■ **YOUR ASSIGNMENT**:
Filter the entries, keeping every line with the string "sumValues".

■ **RECORDS TO PROCESS**:
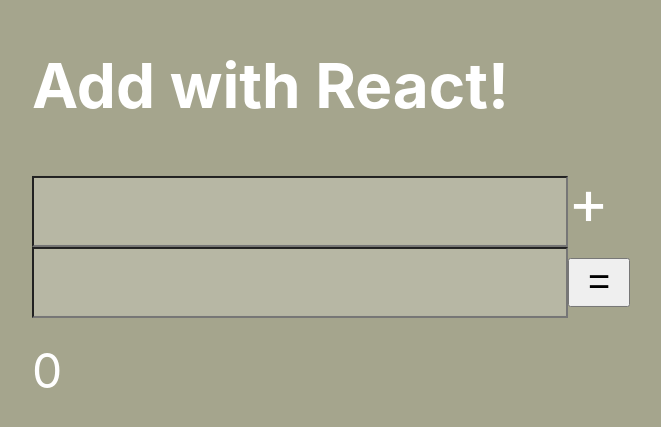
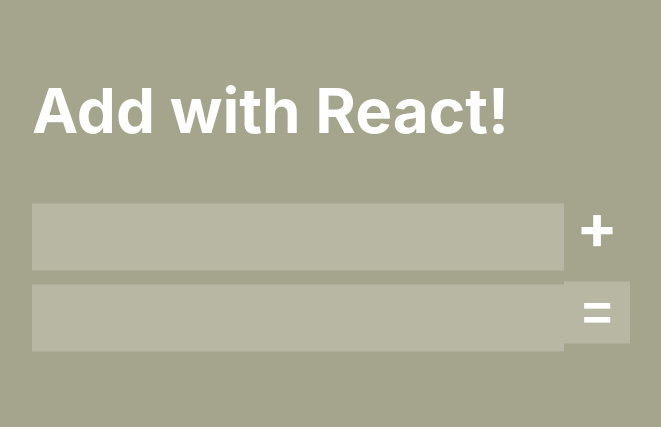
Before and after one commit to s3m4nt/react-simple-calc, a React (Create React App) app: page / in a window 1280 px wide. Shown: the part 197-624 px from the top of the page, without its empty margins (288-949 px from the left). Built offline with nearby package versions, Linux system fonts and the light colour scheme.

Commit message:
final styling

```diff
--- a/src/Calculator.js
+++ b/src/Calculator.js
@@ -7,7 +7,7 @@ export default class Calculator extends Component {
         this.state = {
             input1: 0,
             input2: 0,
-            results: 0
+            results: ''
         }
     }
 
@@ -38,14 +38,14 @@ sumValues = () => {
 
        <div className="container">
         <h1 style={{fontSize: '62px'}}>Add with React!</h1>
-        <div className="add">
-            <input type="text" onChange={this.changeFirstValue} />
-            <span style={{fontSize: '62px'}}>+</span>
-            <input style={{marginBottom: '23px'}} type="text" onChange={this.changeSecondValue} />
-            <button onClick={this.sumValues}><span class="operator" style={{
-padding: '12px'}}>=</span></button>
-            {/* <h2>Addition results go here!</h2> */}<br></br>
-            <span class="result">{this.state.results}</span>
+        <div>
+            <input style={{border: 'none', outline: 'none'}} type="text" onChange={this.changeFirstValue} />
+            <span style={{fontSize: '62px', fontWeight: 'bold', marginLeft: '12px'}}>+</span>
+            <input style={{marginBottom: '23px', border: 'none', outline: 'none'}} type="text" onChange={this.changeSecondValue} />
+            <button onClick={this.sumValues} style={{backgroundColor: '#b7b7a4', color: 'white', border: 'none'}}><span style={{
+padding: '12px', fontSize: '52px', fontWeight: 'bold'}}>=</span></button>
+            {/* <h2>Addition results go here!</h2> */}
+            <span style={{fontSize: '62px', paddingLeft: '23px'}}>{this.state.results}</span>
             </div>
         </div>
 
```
--
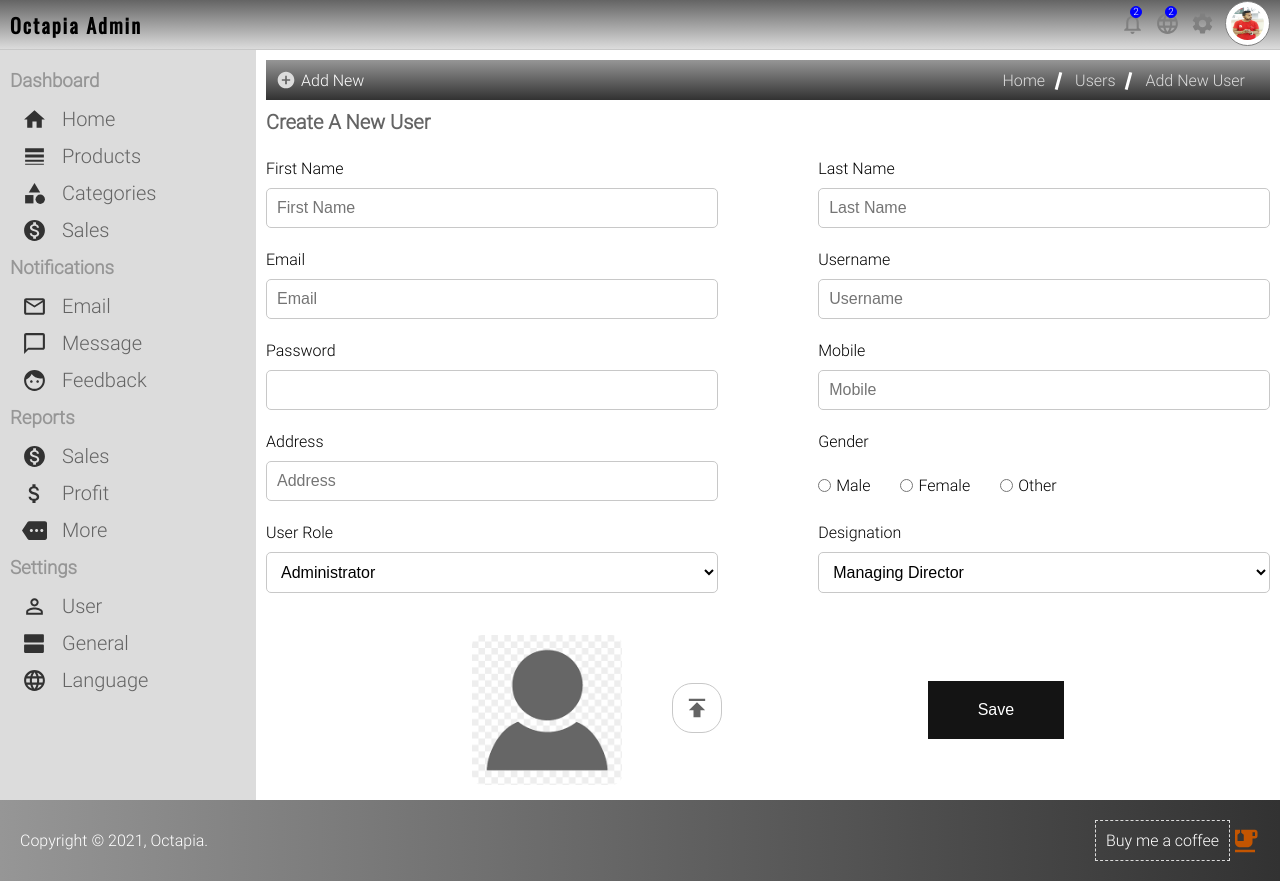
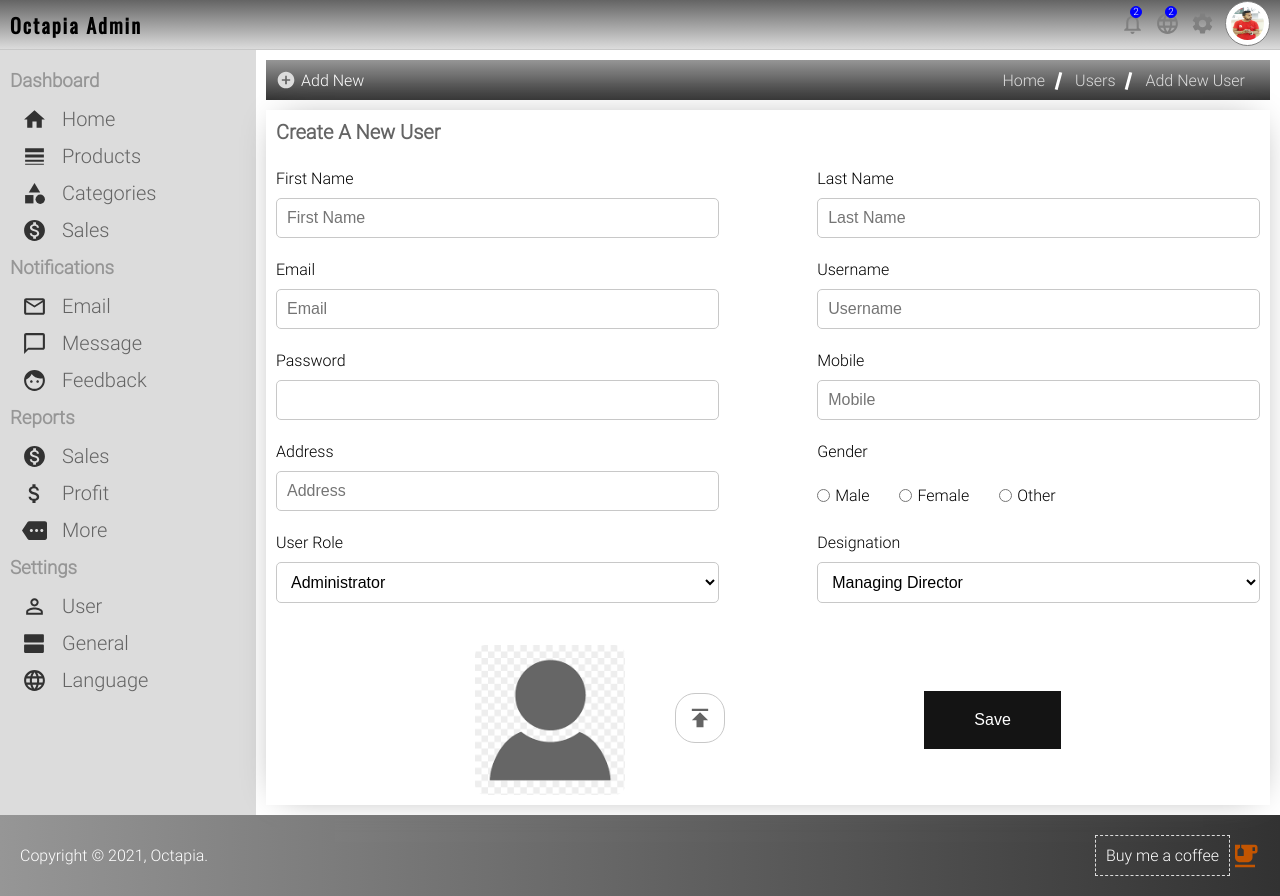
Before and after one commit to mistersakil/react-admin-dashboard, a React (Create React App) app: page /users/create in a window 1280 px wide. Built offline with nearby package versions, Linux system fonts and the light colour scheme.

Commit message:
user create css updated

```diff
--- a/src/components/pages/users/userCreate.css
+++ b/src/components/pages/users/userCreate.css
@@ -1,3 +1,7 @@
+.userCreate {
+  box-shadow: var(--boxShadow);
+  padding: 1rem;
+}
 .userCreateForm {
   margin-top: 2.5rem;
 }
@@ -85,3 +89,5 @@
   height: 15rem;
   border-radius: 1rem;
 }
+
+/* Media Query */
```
--
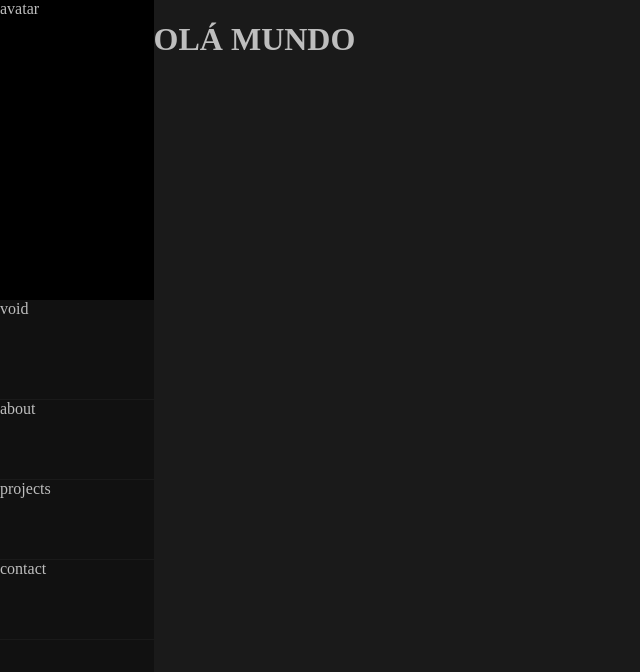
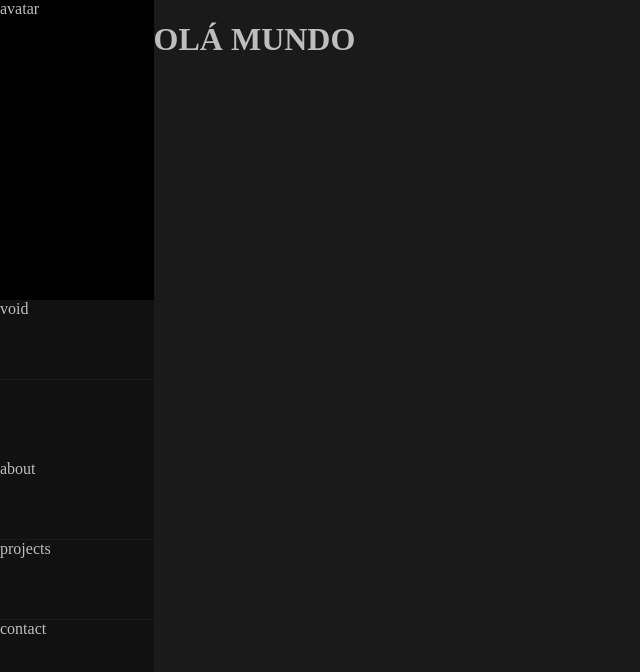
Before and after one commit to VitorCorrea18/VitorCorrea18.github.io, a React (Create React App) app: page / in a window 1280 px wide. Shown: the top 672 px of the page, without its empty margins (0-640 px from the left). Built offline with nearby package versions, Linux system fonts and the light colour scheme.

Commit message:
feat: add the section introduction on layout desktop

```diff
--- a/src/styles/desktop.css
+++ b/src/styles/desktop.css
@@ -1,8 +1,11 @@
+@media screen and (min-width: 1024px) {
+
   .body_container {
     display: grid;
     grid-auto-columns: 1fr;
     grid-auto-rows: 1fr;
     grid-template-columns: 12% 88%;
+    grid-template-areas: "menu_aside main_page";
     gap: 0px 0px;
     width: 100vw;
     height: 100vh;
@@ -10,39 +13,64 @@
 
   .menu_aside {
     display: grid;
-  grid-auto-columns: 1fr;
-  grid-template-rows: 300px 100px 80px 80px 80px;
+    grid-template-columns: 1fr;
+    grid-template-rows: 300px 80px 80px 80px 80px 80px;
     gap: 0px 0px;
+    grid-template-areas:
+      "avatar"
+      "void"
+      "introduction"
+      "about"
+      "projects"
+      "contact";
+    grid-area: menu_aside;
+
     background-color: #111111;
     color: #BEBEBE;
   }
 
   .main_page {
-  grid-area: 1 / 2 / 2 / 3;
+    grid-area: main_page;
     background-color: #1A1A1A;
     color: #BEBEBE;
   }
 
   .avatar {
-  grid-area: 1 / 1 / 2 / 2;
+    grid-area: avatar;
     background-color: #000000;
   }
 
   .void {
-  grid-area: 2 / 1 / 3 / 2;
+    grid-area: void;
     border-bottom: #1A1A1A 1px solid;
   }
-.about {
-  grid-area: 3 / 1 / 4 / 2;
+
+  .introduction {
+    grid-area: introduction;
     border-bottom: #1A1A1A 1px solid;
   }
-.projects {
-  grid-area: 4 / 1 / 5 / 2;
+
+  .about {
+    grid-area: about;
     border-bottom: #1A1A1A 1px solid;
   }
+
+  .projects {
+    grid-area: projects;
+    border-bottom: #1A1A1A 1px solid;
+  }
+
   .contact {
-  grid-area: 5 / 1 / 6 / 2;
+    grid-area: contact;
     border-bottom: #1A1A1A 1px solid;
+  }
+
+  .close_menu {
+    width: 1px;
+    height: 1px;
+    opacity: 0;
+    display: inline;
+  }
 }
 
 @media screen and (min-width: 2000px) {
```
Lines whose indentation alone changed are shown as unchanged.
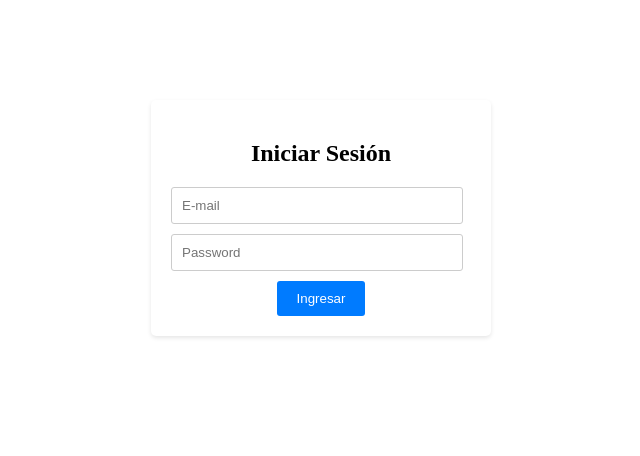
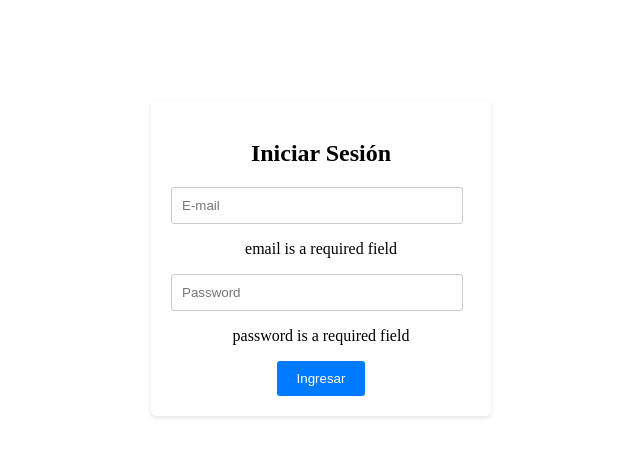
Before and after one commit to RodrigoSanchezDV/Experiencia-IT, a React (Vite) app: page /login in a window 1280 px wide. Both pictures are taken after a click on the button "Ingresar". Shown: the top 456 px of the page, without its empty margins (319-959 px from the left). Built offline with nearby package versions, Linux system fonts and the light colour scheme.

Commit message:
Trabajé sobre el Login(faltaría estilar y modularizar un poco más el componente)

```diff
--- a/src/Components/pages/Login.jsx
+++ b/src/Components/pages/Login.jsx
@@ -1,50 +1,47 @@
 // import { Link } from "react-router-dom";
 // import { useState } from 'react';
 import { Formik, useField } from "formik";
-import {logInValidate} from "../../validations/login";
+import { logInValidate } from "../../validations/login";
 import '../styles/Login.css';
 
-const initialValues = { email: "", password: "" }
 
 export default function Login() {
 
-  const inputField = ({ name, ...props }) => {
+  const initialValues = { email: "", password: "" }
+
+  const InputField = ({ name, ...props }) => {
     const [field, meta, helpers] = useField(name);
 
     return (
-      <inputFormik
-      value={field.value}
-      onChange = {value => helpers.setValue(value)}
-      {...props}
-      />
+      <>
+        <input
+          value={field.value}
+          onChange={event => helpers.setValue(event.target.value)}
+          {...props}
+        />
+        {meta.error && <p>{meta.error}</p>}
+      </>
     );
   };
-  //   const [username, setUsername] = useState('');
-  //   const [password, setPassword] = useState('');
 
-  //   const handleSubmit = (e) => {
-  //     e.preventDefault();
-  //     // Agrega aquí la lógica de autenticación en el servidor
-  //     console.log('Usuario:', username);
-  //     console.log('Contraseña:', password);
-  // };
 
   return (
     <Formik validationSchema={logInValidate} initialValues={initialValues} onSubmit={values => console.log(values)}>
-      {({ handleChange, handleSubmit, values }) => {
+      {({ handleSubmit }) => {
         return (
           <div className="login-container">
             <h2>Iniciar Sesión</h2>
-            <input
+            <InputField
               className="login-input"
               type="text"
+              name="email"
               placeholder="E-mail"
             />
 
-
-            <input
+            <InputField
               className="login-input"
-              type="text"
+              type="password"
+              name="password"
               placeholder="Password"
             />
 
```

■ **THE COMPLETED TASK**:
@@ -38,14 +38,14 @@ sumValues = () => {
-            <button onClick={this.sumValues}><span class="operator" style={{
+            <button onClick={this.sumValues} style={{backgroundColor: '#b7b7a4', color: 'white', border: 'none'}}><span style={{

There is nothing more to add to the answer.